RECORDS SHOWN:
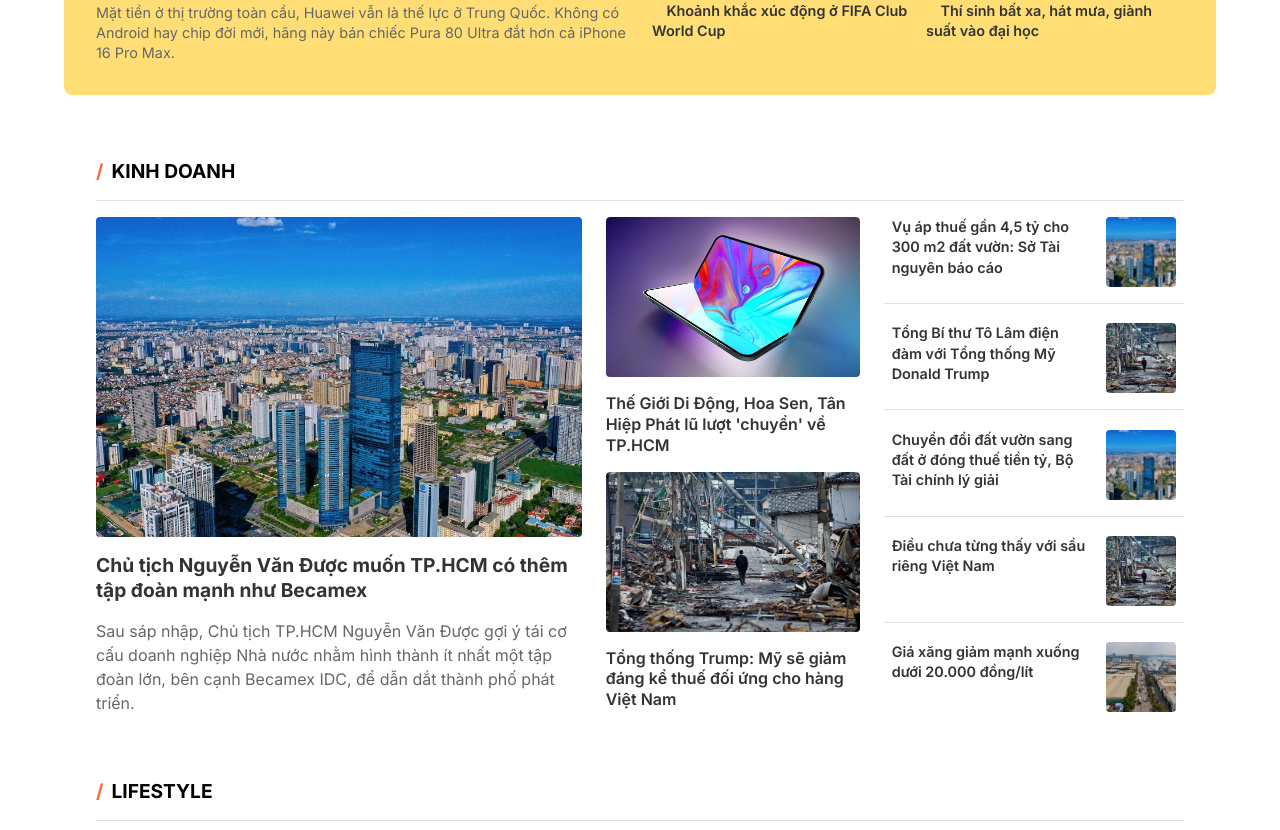
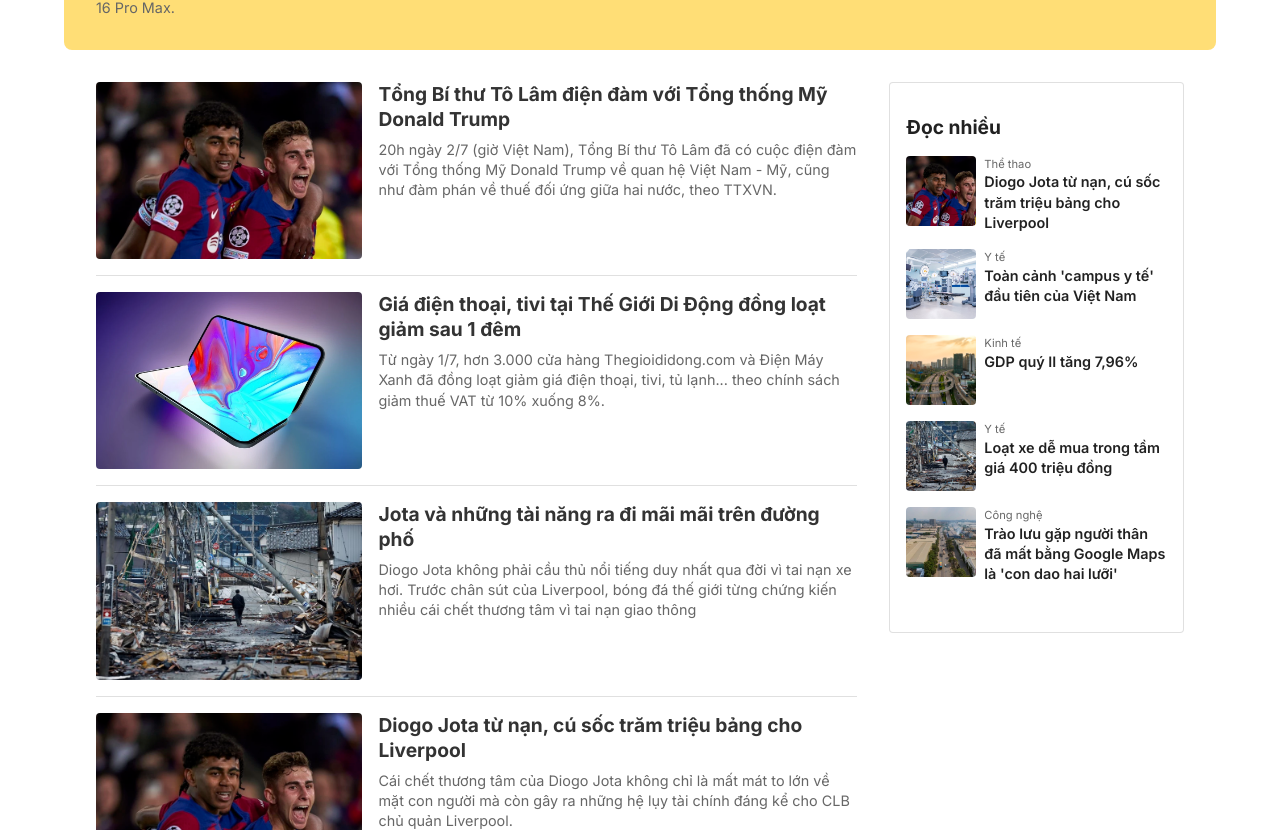
Before and after one commit to lyhuynhnhu/znews_vn, a Next.js app: page / in a window 1280 px wide. Shown: the part 1490-2320 px from the top of the page. Built offline with nearby package versions, Linux system fonts and the light colour scheme; no server answers; some icons are missing; what @mui/material-nextjs would draw is missing.

Commit message:
fix: add mock data

```diff
--- a/app/api/category/route.ts
+++ b/app/api/category/route.ts
@@ -52,13 +52,13 @@ export async function GET() {
       {
         id: 8,
         title: "TikToker 54 triệu follow trở lại sau bê bối tấn công tình dục",
-        image: "/images/sport.jpg",
+        image: "/images/girl.webp",
         featured: false,
       },
       {
         id: 9,
         title: "Đội bóng Trung Quốc bị phạt vì dân bùa trong phòng thay đồ của đối thủ",
-        image: "/images/sport.jpg",
+        image: "/images/map.webp",
         featured: false,
       },
     ],
--- a/app/api/news/route.ts
+++ b/app/api/news/route.ts
@@ -14,12 +14,13 @@ export async function GET() {
     },
     {
       id: 2,
-      title: "Diogo Jota từ nạn, cú sốc trăm triệu bảng cho Liverpool",
+      title:
+        "Giá điện thoại, tivi tại Thế Giới Di Động đồng loạt giảm sau 1 đêm",
       summary:
-        "Cái chết thương tâm của Diogo Jota không chỉ là mất mát to lớn về mặt con người mà còn gây ra những hệ lụy tài chính đáng kể cho CLB chủ quản Liverpool.",
-      image: "/images/sport.webp",
-      category: "Thể thao",
-      publishedAt: "2025-01-03T09:30:00Z",
+        "Từ ngày 1/7, hơn 3.000 cửa hàng Thegioididong.com và Điện Máy Xanh đã đồng loạt giảm giá điện thoại, tivi, tủ lạnh... theo chính sách giảm thuế VAT từ 10% xuống 8%.",
+      image: "/images/technology.webp",
+      category: "Kinh tế",
+      publishedAt: "2025-01-03T08:30:00Z",
       featured: false,
     },
     {
@@ -34,13 +35,12 @@ export async function GET() {
     },
     {
       id: 4,
-      title:
-        "Giá điện thoại, tivi tại Thế Giới Di Động đồng loạt giảm sau 1 đêm",
+      title: "Diogo Jota từ nạn, cú sốc trăm triệu bảng cho Liverpool",
       summary:
-        "Từ ngày 1/7, hơn 3.000 cửa hàng Thegioididong.com và Điện Máy Xanh đã đồng loạt giảm giá điện thoại, tivi, tủ lạnh... theo chính sách giảm thuế VAT từ 10% xuống 8%.",
-      image: "/images/technology.webp",
-      category: "Kinh tế",
-      publishedAt: "2025-01-03T08:30:00Z",
+        "Cái chết thương tâm của Diogo Jota không chỉ là mất mát to lớn về mặt con người mà còn gây ra những hệ lụy tài chính đáng kể cho CLB chủ quản Liverpool.",
+      image: "/images/sport.webp",
+      category: "Thể thao",
+      publishedAt: "2025-01-03T09:30:00Z",
       featured: false,
     },
     {
@@ -58,7 +58,7 @@ export async function GET() {
       title: "GDP quý II tăng 7,96%",
       summary:
         "Tính chung 6 tháng đầu năm, GDP tăng 7,52% và là mức tăng nửa đầu năm cao nhất trong suốt giai đoạn 2011-2025.",
-      image: "/images/news.jpg",
+      image: "/images/city.webp",
       category: "Kinh tế",
       publishedAt: "2025-01-03T07:30:00Z",
       featured: false,
--- a/app/page.tsx
+++ b/app/page.tsx
@@ -8,6 +8,7 @@ import BusinessSection from "@/components/homepage/BusinessSection";
 import CategorySection from "@/components/homepage/CategorySection";
 import MultimediaSection from "@/components/homepage/MultimediaSection";
 import VideoSection from "@/components/homepage/VideoSection";
+import NewsList from "@/components/homepage/NewsList";
 import Footer from "@/components/layout/Footer";
 import BASE_URL from "@/constants/host";
 
@@ -81,6 +82,7 @@ export default async function Home() {
           <FeatureSection news={news} />
           <BooksSection books={books} />
           <MultimediaSection multiMedia={multimedia} />
+          <NewsList newsList={news} />
           <BusinessSection businessNews={businessNews} />
           <CategorySection categoryNews={categoryNews} />
           <VideoSection featured={videos.featured} related={videos.related} />
--- a/components/homepage/BookSection.tsx
+++ b/components/homepage/BookSection.tsx
@@ -25,7 +25,7 @@ const BooksSection = ({ books }: BooksSectionProps) => {
   };
 
   return (
-    <Box sx={{ p: { xs: 1, md: 4 } }}>
+    <Box sx={{ px: { xs: 1, md: 4 }, py: 2 }}>
       <CustomTypography
         customvariant="title"
         colorvariant="textPrimary"
--- a/components/homepage/FeatureSection.tsx
+++ b/components/homepage/FeatureSection.tsx
@@ -18,7 +18,6 @@ const FeatureSection = ({ news }: FeatureSectionProps) => {
       <Grid container spacing={3}>
         {/* Left Sidebar */}
         <Grid size={{ md: 3.5 }} display={{ xs: "none", md: "block" }}>
-          <Box sx={{ display: "flex", flexDirection: "column", gap: 2 }}>
           {leftSidebarNews.map((article: any, idx: number) => (
             <NewsHorizontalCard
               key={article.id}
@@ -28,7 +27,6 @@ const FeatureSection = ({ news }: FeatureSectionProps) => {
               isLast={idx === leftSidebarNews.length - 1}
             />
           ))}
-          </Box>
         </Grid>
 
         {/* Main Content */}
@@ -50,15 +48,15 @@ const FeatureSection = ({ news }: FeatureSectionProps) => {
 
           {/* Small News Content */}
           <Grid size={{ xs: 12, sm: 5 }} display={{ md: "none" }}>
-            <Box sx={{ display: "flex", flexDirection: "column", gap: 2 }}>
             {leftSidebarNews.map((article: any, idx: number) => (
               <NewsHorizontalCard
                 key={article.id}
-                  {...article}
+                id={article.id}
+                title={article.title}
+                image={article.image}
                 isLast={idx === leftSidebarNews.length - 1}
               />
             ))}
-            </Box>
           </Grid>
         </Grid>
       </Grid>
--- a/components/homepage/NewsHorizontalCard.tsx
+++ b/components/homepage/NewsHorizontalCard.tsx
@@ -22,22 +22,20 @@ const NewsHorizontalCard = ({
         sx={{
           display: "flex",
           cursor: "pointer",
-          pb: 2,
         }}
       >
         <ImageBox
           src={image}
           alt={title}
           sx={{
-            width: { xs: "30%", md: "40%" },
-            height: 70,
+            width: "35%",
             mr: 2,
           }}
         />
 
         <Box sx={{ display: "flex", flexDirection: "column", flex: 1 }}>
           <CustomTypography
-            customvariant="smallTitle"
+            customvariant={summary ? "title" : "smallTitle"}
             colorvariant="textPrimary"
             sx={{
               mb: 1,
@@ -51,16 +49,17 @@ const NewsHorizontalCard = ({
 
           {summary && (
             <CustomTypography
-              customvariant="summary"
+              customvariant="smallTitle"
               colorvariant="textSecondary"
               maxLines={3}
+              sx={{ fontWeight: "normal" }}
             >
               {summary}
             </CustomTypography>
           )}
         </Box>
       </Box>
-      {!isLast && <Divider />}
+      {!isLast && <Divider sx={{ my: 2 }} />}
     </Link>
   );
 };
--- /dev/null
+++ b/components/homepage/NewsList.tsx
@@ -0,0 +1,79 @@
+"use client";
+import { Box, Card, Grid } from "@mui/material";
+import Link from "next/link";
+import { NewsFields } from "@/constants/news";
+import CustomTypography from "../ui/CustomTypography";
+import ImageBox from "../ui/ImageBox";
+import NewsHorizontalCard from "./NewsHorizontalCard";
+
+interface ListSectionProps {
+  newsList: NewsFields[];
+}
+
+const NewsList = ({ newsList }: ListSectionProps) => {
+  const moreRead = newsList.slice(-5);
+
+  return (
+    <Box sx={{ px: { xs: 1, md: 4 } }}>
+      <Grid container spacing={4}>
+        <Grid size={{ xs: 12, md: 8.5 }} spacing={2}>
+          {newsList.map((news: any, idx: number) => (
+            <NewsHorizontalCard
+              key={news.id}
+              {...news}
+              isLast={idx === newsList.length - 1}
+            />
+          ))}
+        </Grid>
+        <Grid size={3.5} display={{ xs: "none", md: "block" }}>
+          <Card variant="outlined" sx={{ py: 4, px: 2 }}>
+            <CustomTypography customvariant="title" sx={{ mb: 2 }}>
+              Đọc nhiều
+            </CustomTypography>
+            {moreRead.map((news: any) => (
+              <Link
+                href={`/news/${news.id}`}
+                style={{ textDecoration: "none" }}
+                key={news.id}
+              >
+                <Box sx={{ display: "flex", mb: 2 }}>
+                  <ImageBox
+                    src={news.image}
+                    alt={news.title}
+                    sx={{
+                      width: 70,
+                      height: 70,
+                      mr: 1,
+                    }}
+                  />
+                  <Box
+                    sx={{ display: "flex", flexDirection: "column", flex: 1 }}
+                  >
+                    <CustomTypography
+                      colorvariant="textSecondary"
+                      sx={{ fontSize: "0.7rem" }}
+                    >
+                      {news.category}
+                    </CustomTypography>
+                    <CustomTypography
+                      customvariant={"smallTitle"}
+                      sx={{
+                        "&:hover": {
+                          color: "#006BA0",
+                        },
+                      }}
+                    >
+                      {news.title}
+                    </CustomTypography>
+                  </Box>
+                </Box>
+              </Link>
+            ))}
+          </Card>
+        </Grid>
+      </Grid>
+    </Box>
+  );
+};
+
+export default NewsList;
```
Also changed, not shown: public/images/city.webp. Lines whose indentation alone changed are shown as unchanged.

REQUIRED ACTION: What is needed is each line from the records with the word "NewsHorizontalCard" in it.

OUTPUT OF THE EXERCISE:
             <NewsHorizontalCard
               <NewsHorizontalCard
--- a/components/homepage/NewsHorizontalCard.tsx
+++ b/components/homepage/NewsHorizontalCard.tsx
@@ -22,22 +22,20 @@ const NewsHorizontalCard = ({
@@ -51,16 +49,17 @@ const NewsHorizontalCard = ({
+import NewsHorizontalCard from "./NewsHorizontalCard";
+            <NewsHorizontalCard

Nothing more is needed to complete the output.